Jensen (2009) helps us understand the complex world of neuroplasticity and the research that demonstrates that “brains are designed to change” (p. 47). He helps us to see that each student’s brain is constantly changing; the learning environment plays a major role in how those changes occur and that not only will brains respond to that environment, but they can actually exhibit or suppress genes based on that environment. That places an enormous responsibility on schools and teachers to be informed and intentional in how they support brain-based learning. Differentiation can be a valuable teaching method that is grounded in brain-based learning research.
Caine and Caine (2000) examined research across multiple disciplines to develop their “12 Brain/Mind Natural Learning Principles” and highlight how “different aspects of the body, brain and mind participate in the learning process” (p. 3):
These principles can help us to understand how brain-based teaching can be applied across content areas and through different teaching methods such as differentiation. The principles serve as a “theoretical framework for brain-based learning, and offer guidelines and a framework for teaching and learning” (Chipongian, 2004).
We have also been discussing problem-based learning over the last couple of weeks and making the connection with differentiation through PBL. Brain-based learning informs how teachers implement PBL experiences for their students; Jensen (2005) challenges us to “ensure that knowledge in the student’s brain is well organized” (p. 48). PBL is ideal for building metacognition with students and giving them skills to organize and plan their own learning experiences. Jensen’s suggested strategies align well with how we implement PBL – building on prior knowledge, organizing strategies and information, peer learning, active learning by doing, products of learning that reflect process and new knowledge, and meaningful content and opportunities to practice and reflect on their process.
Here are five “ways of being” that I would incorporate into my programs based on the 12 Brain/Mind Natural Learning Principles:
- Build a learning culture that values group and reflection activities and processes to share what students think, feel, see, and like.

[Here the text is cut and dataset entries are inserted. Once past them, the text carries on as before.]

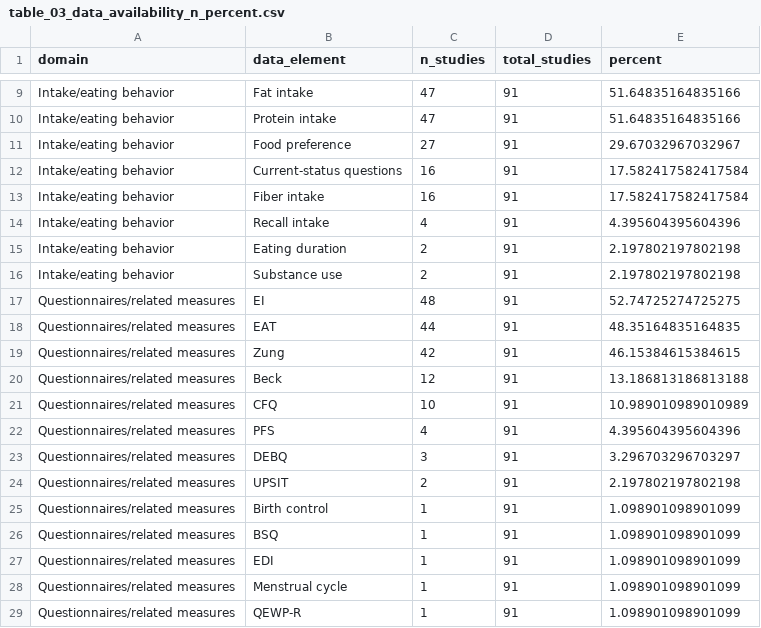
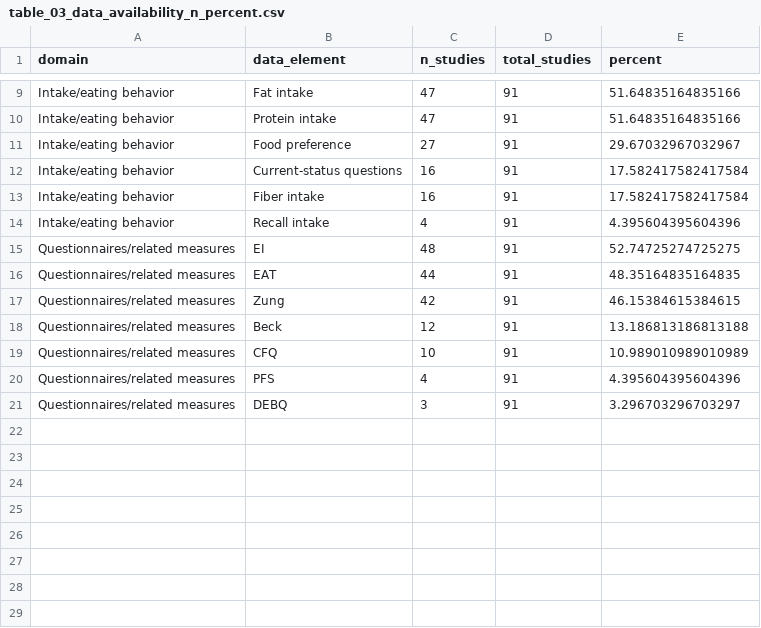
Before and after one commit to penn-state-rolls-collection/data_paper, a CSV file: tables/table_03_data_availability_n_percent.csv, drawn as a sheet; only a part is shown, gaps mark what is left out.

```diff
--- a/tables/table_03_data_availability_n_percent.csv
+++ b/tables/table_03_data_availability_n_percent.csv
@@ -14,4 +14,2 @@ Intake/eating behavior,Fiber intake,16,91,17.582417582417584
 Intake/eating behavior,Recall intake,4,91,4.395604395604396
-Intake/eating behavior,Eating duration,2,91,2.197802197802198
-Intake/eating behavior,Substance use,2,91,2.197802197802198
 Questionnaires/related measures,EI,48,91,52.74725274725275
@@ -23,7 +21 @@ Questionnaires/related measures,PFS,4,91,4.395604395604396
 Questionnaires/related measures,DEBQ,3,91,3.296703296703297
-Questionnaires/related measures,UPSIT,2,91,2.197802197802198
-Questionnaires/related measures,Birth control,1,91,1.098901098901099
-Questionnaires/related measures,BSQ,1,91,1.098901098901099
-Questionnaires/related measures,EDI,1,91,1.098901098901099
-Questionnaires/related measures,Menstrual cycle,1,91,1.098901098901099
-Questionnaires/related measures,QEWP-R,1,91,1.098901098901099
```
Also changed, not shown: tables/collection_feature_counts_and_percentages.csv, tables/table_02_study_characteristics_n_percent.csv, 25 other files.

- Support students to organize their thinking based on their interests and multiple intelligences.
- Encourage social collaboration around common interests and goals.
- Provide individual support and feedback and celebrate effort and willingness to try new things.
- Model and embrace learning through making mistakes and demonstrate a willingness to listen and learn from students.
Brain-Based Learning. 2013. In Edglossary.com. Great Schools Partnership. Retrieved from: http://edglossary.org/brain-based-learning/
Caine, R.N., and Caine, G. (2000). 12 Brain/Mind Natural Learning Principles. CaineLearning.com. Retrieved from:
Chipongian, L. (2004). What is “Brain-Based Learning”?. BrainConnection.com, Posit Science. Retrieved from: http://brainconnection.brainhq.com/2004/03/26/what-is-brain-based-learning/
Jensen, E. (2009). Teaching with Poverty in Mind : What Being Poor Does to Kids’ Brains and What Schools Can Do About It. Alexandria, VA: Association for Supervision & Curriculum Development (ASCD). Retrieved from:
Jensen, E. (2005). Teaching with the Brain in Mind (2nd Edition). Alexandria, VA: Association for Supervision & Curriculum Development (ASCD). Retrieved from: http://egandb.uas.alaska.edu:2081/lib/uasoutheast/reader.action?ppg=6&docID=10089220&tm=1428258945648